The last four week’s focus on placements at university have included tutors willing us to choose a sector to work in and a new lecture series of placement workshops to ‘help’ us gain a job next year.
Starting with one of my first modules of level one, which was based purely on writing (and the most useful yet), and probably one of the first places that taught us how to write to companies, to the placements office (probably the least useful yet), we have been stressed to the importance of formal letter writing and a well-presented CV. However, after an email I received and a book I read this week, I felt it necessary to argue this.
We have learned that an interesting press-pack can sell a news release or event invitation, as apparently, imaginative (or not so in my case) applications can work for gaining a job.
Mark Borkowski’s book, The Fame Formula, Sidgwick & Jackson, 2008, states how an original, hand-written letter is so unusual in today’s world, some recipients rather appreciate it: ‘For years his press releases and pitches came hand-written, even after the rise of the personal computer…Alan Alda told The New York Times, “In this age of mass communications, I think people appreciate his hand written letters”. ’

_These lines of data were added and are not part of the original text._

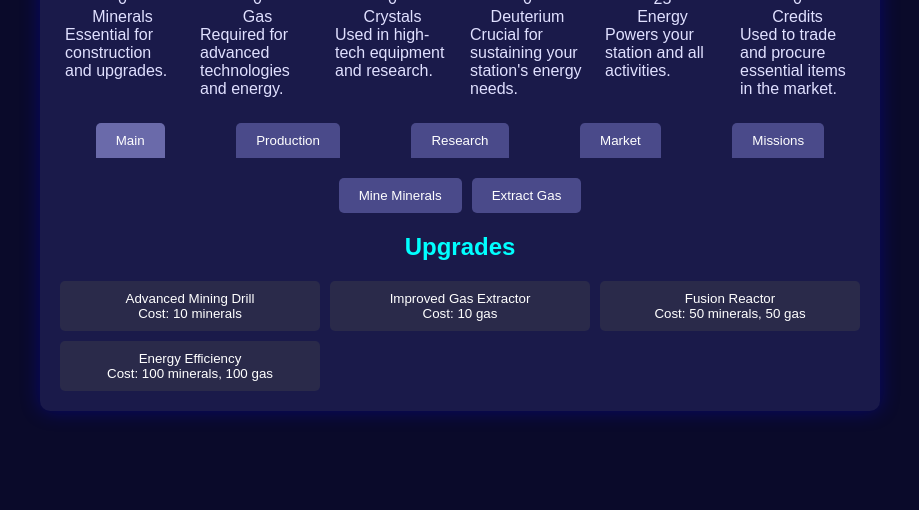
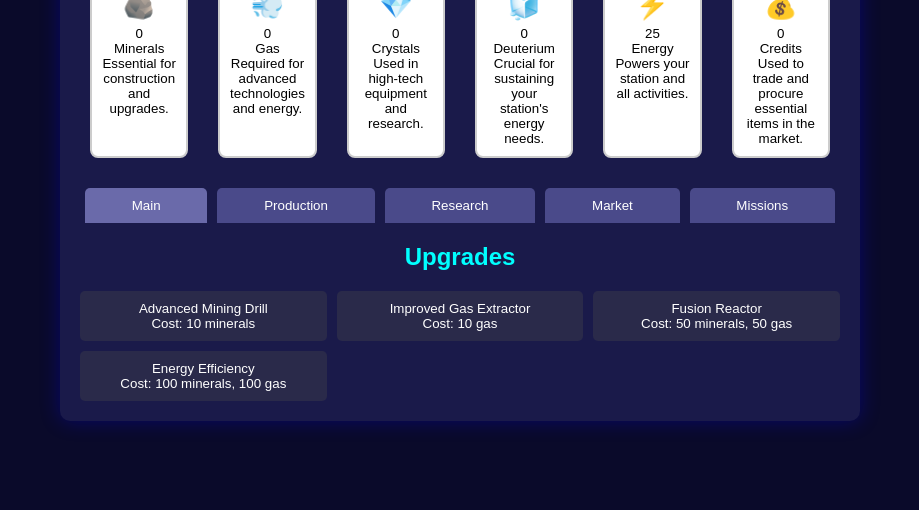
Before and after one commit to EverythingSings/Galactic_Station_Manager, a website: page index.html in a window 1280 px wide. Shown: the part 290-800 px from the top of the page, without its empty margins (180-1099 px from the left). Drawn offline with Linux system fonts and the light colour scheme.

Commit message:
Enhancements

```diff
--- a/index.html
+++ b/index.html
@@ -10,43 +10,44 @@
   <div id="game">
     <h1>Galactic Station Manager</h1>
     <div id="lore">
+      <p>Greetings, <span id="role"></span>,</p>
       <p>
-      In the year 3057, humanity has spread across the stars.
+         In the year 3057, humanity has spread across the stars,
       </p>
     </div>
     <div id="resources">
-      <div class="resource">
+      <button class="resource-card" id="mineMinerals">
         <span class="emoji">🪨</span>
         <span id="minerals">0</span> Minerals
         <div class="resource-desc">Essential for construction and upgrades.</div>
-      </div>
-      <div class="resource">
+      </button>
+      <button class="resource-card" id="extractGas">
         <span class="emoji">💨</span>
         <span id="gas">0</span> Gas
         <div class="resource-desc">Required for advanced technologies and energy.</div>
-      </div>
-      <div class="resource">
+      </button>
+      <button class="resource-card" id="viewCrystals">
         <span class="emoji">💎</span>
         <span id="crystals">0</span> Crystals
         <div class="resource-desc">Used in high-tech equipment and research.</div>
-      </div>
-      <div class="resource">
+      </button>
+      <button class="resource-card" id="viewDeuterium">
         <span class="emoji">🧊</span>
         <span id="deuterium">0</span> Deuterium
         <div class="resource-desc">Crucial for sustaining your station's energy needs.</div>
-      </div>
-      <div class="resource">
+      </button>
+      <button class="resource-card" id="viewEnergy">
         <span class="emoji">⚡</span>
         <span id="energy">100</span> Energy
         <div class="resource-desc">Powers your station and all activities.</div>
-      </div>
-      <div class="resource">
+      </button>
+      <button class="resource-card" id="viewCredits">
         <span class="emoji">💰</span>
         <span id="credits">0</span> Credits
         <div class="resource-desc">Used to trade and procure essential items in the market.</div>
+      </button>
     </div>
-    </div>
-    <div id="tabs">
+<div id="tabs" class="tabs-container">
   <button class="tab-button active" data-tab="main">Main</button>
   <button class="tab-button" data-tab="production">Production</button>
   <button class="tab-button" data-tab="research">Research</button>
@@ -55,13 +56,8 @@
 </div>
     <div id="tab-content">
       <div id="main-tab" class="tab-pane active">
-        <div id="actions">
-          <button id="mineButton" class="action-button">Mine Minerals</button>
-          <button id="extractButton" class="action-button">Extract Gas</button>
-        </div>
         <h2>Upgrades</h2>
-        <div id="upgrades">
-        </div>
+        <div id="upgrades"></div>
       </div>
       <div id="production-tab" class="tab-pane">
         <h2>Production Buildings</h2>
--- a/script.js
+++ b/script.js
@@ -9,6 +9,7 @@ const game = {
   energyRegenRate: 1,
   mineralPower: 1,
   gasPower: 1,
+  role: "Novice Commander",
   upgrades: [
     { name: "Advanced Mining Drill", cost: { minerals: 10 }, effect: () => game.mineralPower++ },
     { name: "Improved Gas Extractor", cost: { gas: 10 }, effect: () => game.gasPower++ },
@@ -44,25 +45,58 @@ const game = {
   completedMissions: [],
 };
 
-function updateDisplay() {
-  document.getElementById('minerals').textContent = Math.floor(game.minerals);
-  document.getElementById('gas').textContent = Math.floor(game.gas);
-  document.getElementById('crystals').textContent = Math.floor(game.crystals);
-  document.getElementById('deuterium').textContent = Math.floor(game.deuterium);
-  document.getElementById('energy').textContent = Math.floor(game.energy);
-  document.getElementById('credits').textContent = Math.floor(game.credits);
-  updateUpgrades();
-  updateBuildings();
-  updateResearch();
-  updateMarket();
-  updateMissions();
+const roles = {
+  1: "Junior Commander",
+  2: "Senior Commander",
+  3: "Master Strategist",
+  4: "Chief Engineer",
+  5: "Grand Scientist",
+};
+
+function saveGameState() {
+  localStorage.setItem('gameState', JSON.stringify(game));
 }
+
+function loadGameState() {
+  const savedState = localStorage.getItem('gameState');
+  if (savedState) {
+    Object.assign(game, JSON.parse(savedState));
+    updateDisplay();
+  }
+}
+
+// Save the game state when the user leaves the page
+window.addEventListener('unload', saveGameState);
+
+// Load the game state when the page is loaded
+window.addEventListener('load', loadGameState);
+
+function checkMission(index) {
+  const mission = game.missions[index];
+  if (mission.check()) {
+    game.completedMissions.push(index);
+    Object.entries(mission.reward).forEach(([resource, amount]) => game[resource] += amount);
+    updateDisplay();
+    saveGameState(); // Save the state after missions checked
+    alert(`Mission "${mission.name}" completed! Your new role is "${game.role}".`);
+  } else {
+    alert("Mission not yet completed. Keep working!");
+  }
+}
+
+document.getElementById('mineMinerals').addEventListener('click', mine);
+document.getElementById('extractGas').addEventListener('click', extract);
+document.getElementById('viewCrystals').addEventListener('click', viewCrystals);
+document.getElementById('viewDeuterium').addEventListener('click', viewDeuterium);
+document.getElementById('viewEnergy').addEventListener('click', viewEnergy);
+document.getElementById('viewCredits').addEventListener('click', viewCredits);
 
 function mine() {
   if (game.energy >= 1) {
     game.minerals += game.mineralPower;
     game.energy--;
     updateDisplay();
+    saveGameState(); // Save the state after mining
   } else {
     alert("Not enough energy to mine minerals.");
   }
@@ -73,9 +107,41 @@ function extract() {
     game.gas += game.gasPower;
     game.energy--;
     updateDisplay();
+    saveGameState(); // Save the state after extraction
   } else {
     alert("Not enough energy to extract gas.");
   }
+}
+
+function viewCrystals() {
+  alert(`You have ${game.crystals} Crystals.`);
+}
+
+function viewDeuterium() {
+  alert(`You have ${game.deuterium} Deuterium.`);
+}
+
+function viewEnergy() {
+  alert(`You have ${game.energy} Energy out of a maximum of ${game.maxEnergy}.`);
+}
+
+function viewCredits() {
+  alert(`You have ${game.credits} Credits.`);
+}
+
+function updateDisplay() {
+  document.getElementById('minerals').textContent = Math.floor(game.minerals);
+  document.getElementById('gas').textContent = Math.floor(game.gas);
+  document.getElementById('crystals').textContent = Math.floor(game.crystals);
+  document.getElementById('deuterium').textContent = Math.floor(game.deuterium);
+  document.getElementById('energy').textContent = Math.floor(game.energy);
+  document.getElementById('credits').textContent = Math.floor(game.credits);
+  document.getElementById('role').textContent = game.role;  // Display the role
+  updateUpgrades();
+  updateBuildings();
+  updateResearch();
+  updateMarket();
+  updateMissions();
 }
 
 function updateUpgrades() {
@@ -105,6 +171,7 @@ function buyUpgrade(index) {
       Object.entries(upgrade.cost).map(([resource, amount]) => [resource, Math.ceil(amount * 1.5)])
     );
     updateDisplay();
+    saveGameState(); // Save the state after purchasing upgrades
   }
 }
 
@@ -125,6 +192,7 @@ function buildStructure(building) {
     Object.entries(cost).forEach(([resource, amount]) => game[resource] -= amount);
     game.buildings[building]++;
     updateDisplay();
+    saveGameState(); // Save the state after building structures
   } else {
     alert("Cannot afford to build this structure. Requires " + Object.entries(cost).map(([resource, amount]) => `${amount} ${resource}`).join(', '));
   }
@@ -162,6 +230,7 @@ function conductResearch(tech) {
     game.research[tech]++;
     applyResearchEffects(tech);
     updateDisplay();
+    saveGameState(); // Save the state after conducting research
   } else {
     alert("Cannot afford to research this technology. Requires " + Object.entries(cost).map(([resource, amount]) => `${amount} ${resource}`).join(', '));
   }
@@ -228,6 +297,7 @@ function buyResource(resource) {
     game[resource] += amount;
     updateMarketPrices();
     updateDisplay();
+    saveGameState(); // Save the state after buying resources
   } else {
     alert("Not enough credits to buy resources.");
   }
@@ -240,6 +310,7 @@ function sellResource(resource) {
     game.credits += game.marketPrices[resource] * amount;
     updateMarketPrices();
     updateDisplay();
+    saveGameState(); // Save the state after selling resources
   } else {
     alert("Not enough resources to sell.");
   }
@@ -247,8 +318,12 @@ function sellResource(resource) {
 
 function updateMarketPrices() {
   Object.keys(game.marketPrices).forEach(resource => {
-    game.marketPrices[resource] *= 0.95 + Math.random() * 0.1; // Fluctuate prices by ±5%
+    // Randomly adjust the price based on the market trends
+    const priceChange = Math.random() * 0.5 - 0.25;
+    // Ensure the price doesn't go below 0
+    game.marketPrices[resource] = Math.max(0, game.marketPrices[resource] + priceChange)
   });
+  saveGameState(); // Save the state after market prices updated
 }
 
 function formatResourceName(name) {
@@ -278,6 +353,7 @@ function checkMission(index) {
     game.completedMissions.push(index);
     Object.entries(mission.reward).forEach(([resource, amount]) => game[resource] += amount);
     updateDisplay();
+    saveGameState(); // Save the state after mission checked
     alert(`Mission "${mission.name}" completed! You've been rewarded with ${Object.entries(mission.reward).map(([resource, amount]) => `${amount} ${resource}`).join(', ')}.`);
   } else {
     alert("Mission not yet completed. Keep working!");
@@ -287,6 +363,7 @@ function checkMission(index) {
 function regenerateEnergy() {
   game.energy = Math.min(game.energy + game.energyRegenRate, game.maxEnergy);
   updateDisplay();
+  saveGameState(); // Save the state after regenerating energy
 }
 
 function produceResources() {
@@ -295,6 +372,7 @@ function produceResources() {
   game.crystals += game.buildings.crystalSynthesizer * 0.05;
   game.deuterium += game.buildings.deuteriumCollector * 0.01;
   updateDisplay();
+  saveGameState(); // Save the state after producing resources
 }
 
 function setupTabs() {
@@ -303,6 +381,7 @@ function setupTabs() {
     tab.addEventListener('click', () => {
       const tabName = tab.dataset.tab;
       activateTab(tabName);
+      saveGameState(); // Save the state after changing tabs
     });
   });
 }
@@ -318,9 +397,6 @@ function activateTab(tabName) {
   document.getElementById(`${tabName}-tab`).classList.add('active');
 }
 
-document.getElementById('mineButton').addEventListener('click', mine);
-document.getElementById('extractButton').addEventListener('click', extract);
-
 setInterval(regenerateEnergy, 1000);
 setInterval(produceResources, 1000);
 setupTabs();
--- a/style.css
+++ b/style.css
@@ -1,9 +1,27 @@
+:root {
+  --background-color: #0a0a2a;
+  --primary-color: #1a1a4a;
+  --secondary-color: #4a4a8a;
+  --highlight-color: #6a6aaa;
+  --text-color: #e0e0ff;
+  --tab-text-color: #ffffff;
+  --border-color: #ccc;
+  --button-radius: 5px;
+  --tab-radius: 5px 5px 0 0;
+  --scrollbar-width: 6px;
+  --resource-card-background: white;
+  --resource-card-hover-background: #f0f8ff;
+  --glow-effect-color: rgba(0, 0, 255, 0.3);
+  --font-family: 'Arial', sans-serif;
+}
+
 html, body {
   touch-action: manipulation;
   -webkit-touch-callout: none;
   user-select: none;
   margin: 0;
   padding: 0;
+  overflow-x: hidden; /* Hide horizontal overflow */
 }
 
 * {
@@ -11,22 +29,24 @@ html, body {
 }
 
 body {
-  font-family: 'Arial', sans-serif;
-  background-color: #0a0a2a;
-  color: #e0e0ff;
+  font-family: var(--font-family);
+  background-color: var(--background-color);
+  color: var(--text-color);
   display: flex;
   justify-content: center;
   align-items: center;
   min-height: 100vh;
+  overflow-y: auto; /* Ensure vertical scroll when needed */
 }
 
 #game {
-  background-color: #1a1a4a;
+  background-color: var(--primary-color);
   border-radius: 10px;
   padding: 20px;
-  box-shadow: 0 0 20px rgba(0, 0, 255, 0.3);
+  box-shadow: 0 0 20px var(--glow-effect-color);
   max-width: 800px;
-  width: 100%;
+  width: 100%; /* Allow it to scale responsively */
+  box-sizing: border-box; /* Include padding and border in width calculation */
 }
 
 h1, h2 {
@@ -62,17 +82,17 @@ h1, h2 {
 }
 
 .action-button, .upgrade-button, .tab-button, .building button, .research-item button, .market-item button, .mission button {
-  background-color: #4a4a8a;
-  color: #ffffff;
+  background-color: var(--secondary-color);
+  color: var(--tab-text-color);
   border: none;
   padding: 10px 20px;
-  border-radius: 5px;
+  border-radius: var(--button-radius);
   cursor: pointer;
   transition: background-color 0.3s;
 }
 
 .action-button:hover, .upgrade-button:hover, .tab-button:hover, .building button:hover, .research-item button:hover, .market-item button:hover, .mission button:hover {
-  background-color: #6a6aaa;
+  background-color: var(--highlight-color);
 }
 
 .action-button:disabled, .upgrade-button:disabled, .tab-button:disabled, .building button:disabled, .research-item button:disabled, .market-item button:disabled, .mission button:disabled {
@@ -86,19 +106,36 @@ h1, h2 {
   gap: 10px;
 }
 
+#tabs-container {
+  overflow: hidden;
+  white-space: nowrap;
+}
+
 #tabs {
   display: flex;
-  flex-wrap: wrap;
-  justify-content: space-around;
-  margin-bottom: 20px;
+  overflow-x: auto; /* Allow horizontal scrolling */
 }
 
 .tab-button {
-  border-radius: 5px 5px 0 0;
+  flex: 1 0 auto;
+  display: inline-block;
+  padding: 10px 20px;
+  margin: 0 5px;
+  background-color: var(--secondary-color);
+  color: var(--tab-text-color);
+  border: none;
+  border-radius: var(--tab-radius);
+  cursor: pointer;
+  transition: background-color 0.3s;
+  text-align: center;
 }
 
 .tab-button.active {
-  background-color: #6a6aaa;
+  background-color: var(--highlight-color);
+}
+
+.tab-button:hover {
+  background-color: var(--highlight-color);
 }
 
 .tab-pane {
@@ -108,3 +145,25 @@ h1, h2 {
 .tab-pane.active {
   display: block;
 }
+
+.resource-card {
+  display: flex;
+  flex-direction: column;
+  align-items: center;
+  border: 2px solid var(--border-color);
+  border-radius: 8px;
+  padding: 10px;
+  margin: 10px;
+  cursor: pointer;
+  background-color: var(--resource-card-background);
+  transition: background-color 0.3s, transform 0.3s;
+}
+
+.resource-card:hover {
+  background-color: var(--resource-card-hover-background);
+  transform: scale(1.05);
+}
+
+.resource-card .emoji {
+  font-size: 2em;
+}
```
Lines whose indentation alone changed are shown as unchanged.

Coincidentally before reading this, I happened to (half-jokingly as I didn’t expect anyone appropriate to see it) request a work placement with the Conservative’s media department, simply by adding a rather untidy and rushed ‘PS’ to the ‘ask David Cameron a question’ piece of paper I filled out at last week’s Q&A session.

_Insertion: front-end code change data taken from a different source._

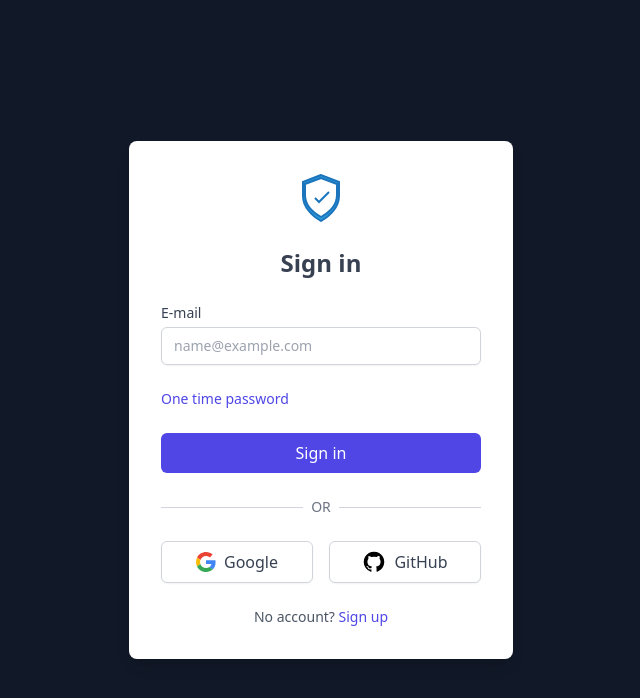
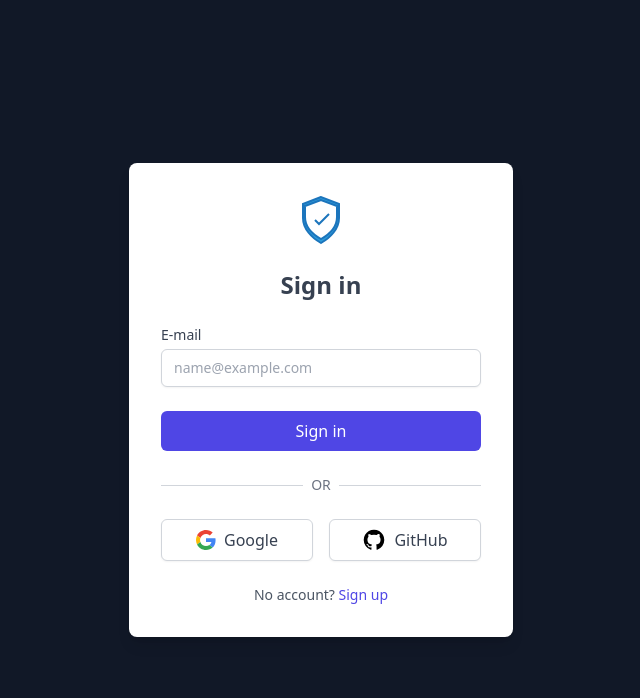
Before and after one commit to RestDB/codehooks-auth, a website: page auth/assets/login.html in a window 1280 px wide. Shown: the whole page, without its empty margins (319-959 px from the left). Drawn offline with nearby package versions, Linux system fonts and the light colour scheme.

Commit message:
OTP cleanup

```diff
--- a/auth/assets/login.html
+++ b/auth/assets/login.html
@@ -44,10 +44,7 @@
           class="mt-1 block w-full px-3 py-2 border border-gray-300 rounded-md shadow-sm focus:outline-none focus:ring-indigo-500 focus:border-indigo-500 sm:text-sm">
       </div>
 
-      <!-- Forgot link -->
-      <p class="text-sm text-gray-600">
-        <a href="otp" class="text-indigo-600 hover:text-indigo-500 font-medium">One time password</a>
-      </p>
+
 
       <!-- Login Button -->
       <div>
```
Also changed, not shown: auth/assets/otp.html (+1 -0 lines).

While (still) waiting for a response to my original question, I received an email from Steve Naylor, Regional Press Officer for the CCHQ, offering me an informal chat about working for them.

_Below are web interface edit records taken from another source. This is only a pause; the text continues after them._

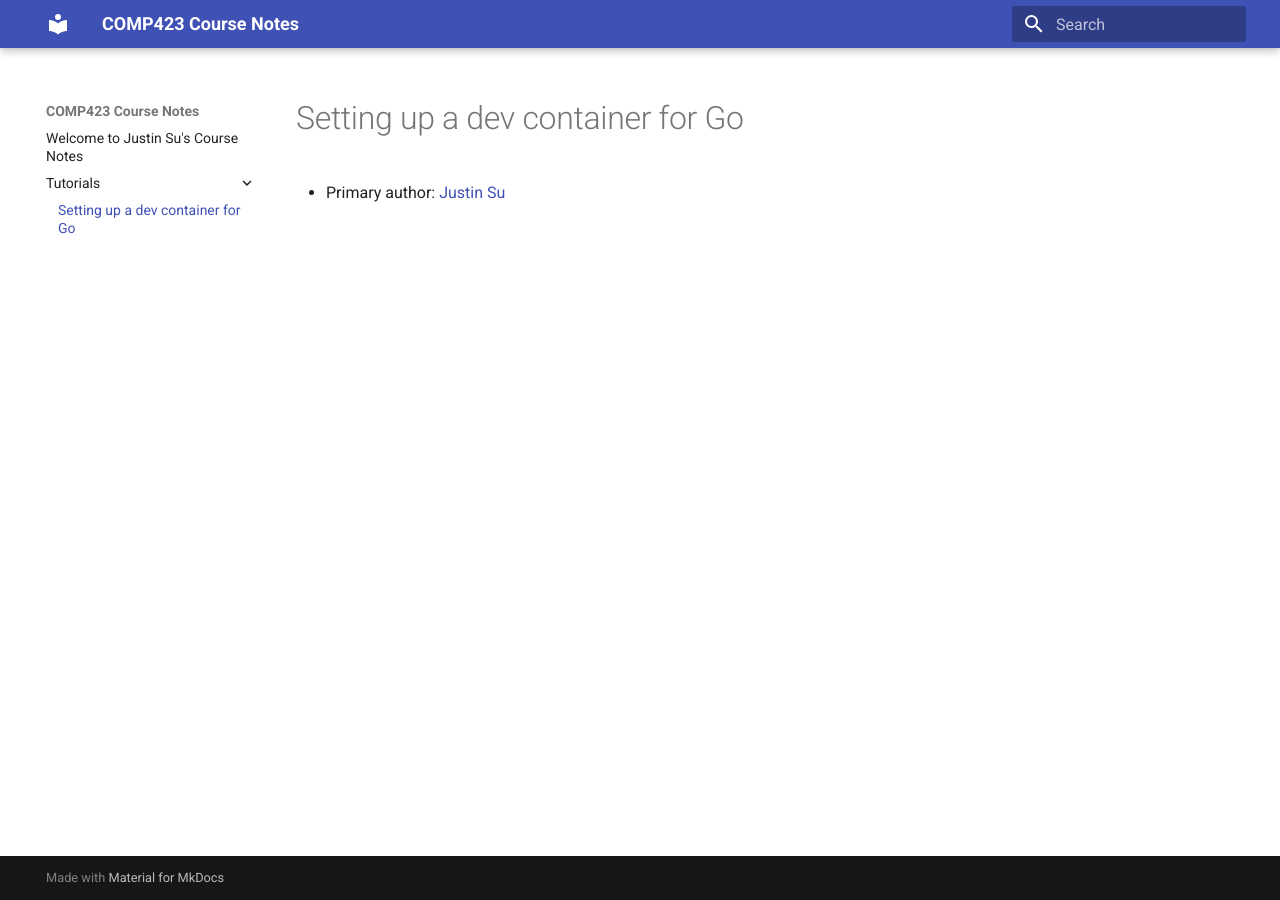
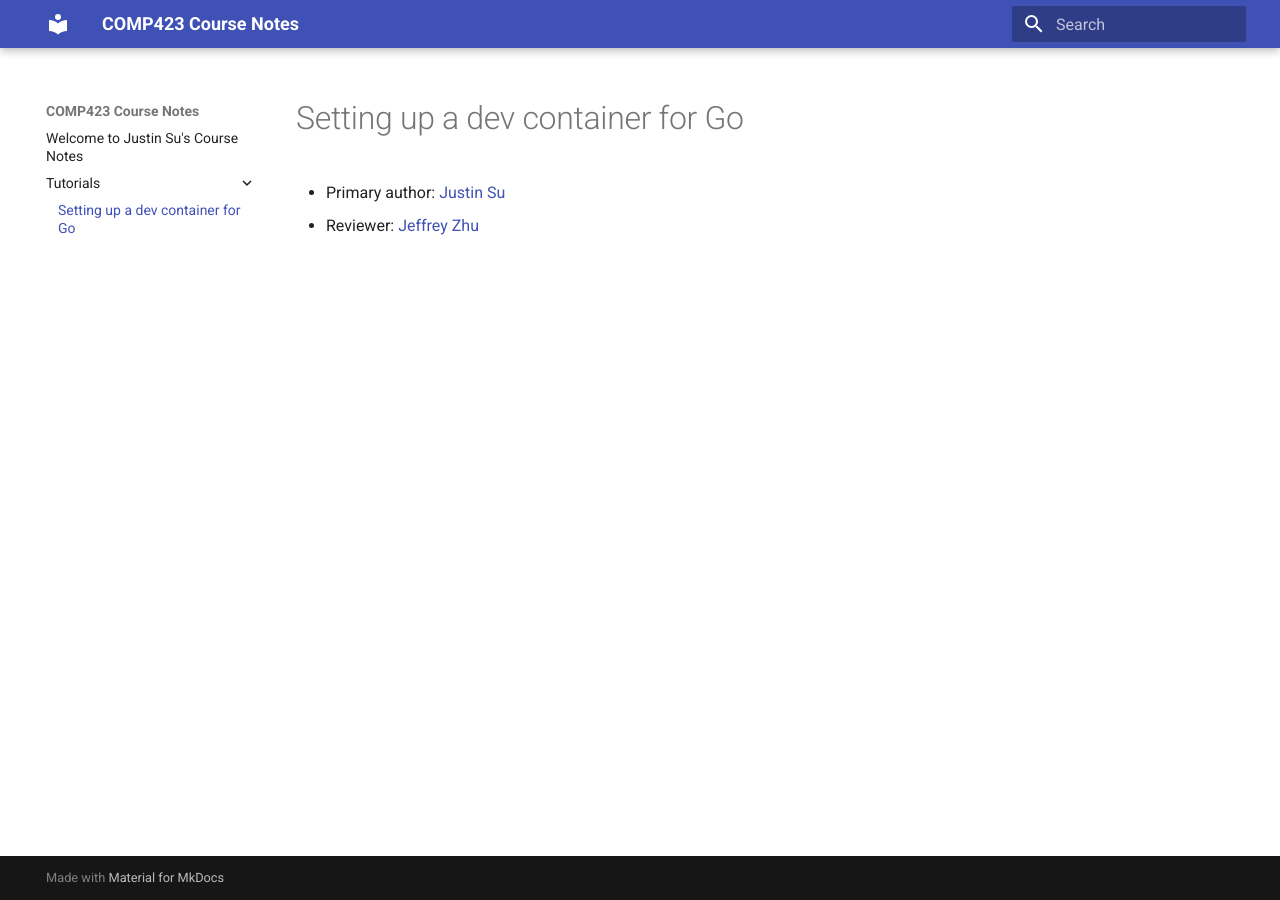
Before and after one commit to jsu21ges/comp423-course-notes, an MkDocs documentation site: the page built from docs/tutorials/go-setup.md, in a window 1280 px wide. Built offline with MkDocs 1.6.1 and Material for MkDocs 9.7.7, drawn with Linux system fonts in a browser that asks for light colours.

Commit message:
added 'reviewer' to setup

```diff
--- a/docs/tutorials/go-setup.md
+++ b/docs/tutorials/go-setup.md
@@ -1,3 +1,4 @@
 #Setting up a dev container for Go
 
 * Primary author: [Justin Su](https://https://github.com/jsu21ges)
+* Reviewer: [Jeffrey Zhu](https://github.com/JeffJeffisawesome)
```
Also changed, not shown: README.md (line endings or trailing spaces), docs/index.md (line endings or trailing spaces), mkdocs.yml (line endings or trailing spaces), 1 other file.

Perhaps this shows we should keep an open mind with applications and, like my case, take any opportunity possible to mention your interest. However inappropriate it may seem, it’s easy to follow it up with a CV later, and you never know who might take you seriously.